▶ WHAT IS NEEDED:
Once the line with "Before and after one commit to noah004/building-makemore, a" is found in the data, output it and each following line exactly, up to and including the line with "Also changed, not shown: parts of 10", and nothing before or after.

[Modification records]

*** Block opens ***

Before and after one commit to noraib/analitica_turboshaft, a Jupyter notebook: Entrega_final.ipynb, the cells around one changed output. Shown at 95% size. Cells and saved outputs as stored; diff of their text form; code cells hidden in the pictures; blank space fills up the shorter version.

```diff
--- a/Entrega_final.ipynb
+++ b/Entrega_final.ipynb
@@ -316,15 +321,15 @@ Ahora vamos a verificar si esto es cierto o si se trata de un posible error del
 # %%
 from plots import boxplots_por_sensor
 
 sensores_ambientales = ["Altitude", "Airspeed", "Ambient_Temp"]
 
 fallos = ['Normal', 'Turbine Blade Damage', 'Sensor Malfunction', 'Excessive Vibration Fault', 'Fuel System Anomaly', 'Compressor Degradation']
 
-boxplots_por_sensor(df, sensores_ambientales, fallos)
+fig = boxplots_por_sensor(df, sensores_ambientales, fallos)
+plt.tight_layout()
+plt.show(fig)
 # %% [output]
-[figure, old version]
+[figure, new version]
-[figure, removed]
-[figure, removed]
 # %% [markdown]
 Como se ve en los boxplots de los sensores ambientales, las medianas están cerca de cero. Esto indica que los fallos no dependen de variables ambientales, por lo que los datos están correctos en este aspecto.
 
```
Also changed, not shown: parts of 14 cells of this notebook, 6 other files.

*** Block closes ***
*** Block opens ***

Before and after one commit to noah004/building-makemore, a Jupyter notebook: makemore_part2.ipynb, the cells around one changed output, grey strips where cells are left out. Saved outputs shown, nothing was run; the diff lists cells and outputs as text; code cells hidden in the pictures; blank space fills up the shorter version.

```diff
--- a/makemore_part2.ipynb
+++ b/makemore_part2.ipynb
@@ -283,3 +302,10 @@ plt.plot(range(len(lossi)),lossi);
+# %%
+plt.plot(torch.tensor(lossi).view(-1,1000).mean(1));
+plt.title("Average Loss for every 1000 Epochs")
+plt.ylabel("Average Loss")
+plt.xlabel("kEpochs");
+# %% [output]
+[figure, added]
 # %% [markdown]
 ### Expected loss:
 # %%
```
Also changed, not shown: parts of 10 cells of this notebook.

*** Block closes ***

▶ RESPONSE BELOW:
Before and after one commit to noah004/building-makemore, a Jupyter notebook: makemore_part2.ipynb, the cells around one changed output, grey strips where cells are left out. Saved outputs shown, nothing was run; the diff lists cells and outputs as text; code cells hidden in the pictures; blank space fills up the shorter version.

```diff
--- a/makemore_part2.ipynb
+++ b/makemore_part2.ipynb
@@ -283,3 +302,10 @@ plt.plot(range(len(lossi)),lossi);
+# %%
+plt.plot(torch.tensor(lossi).view(-1,1000).mean(1));
+plt.title("Average Loss for every 1000 Epochs")
+plt.ylabel("Average Loss")
+plt.xlabel("kEpochs");
+# %% [output]
+[figure, added]
 # %% [markdown]
 ### Expected loss:
 # %%
```
Also changed, not shown: parts of 10 cells of this notebook.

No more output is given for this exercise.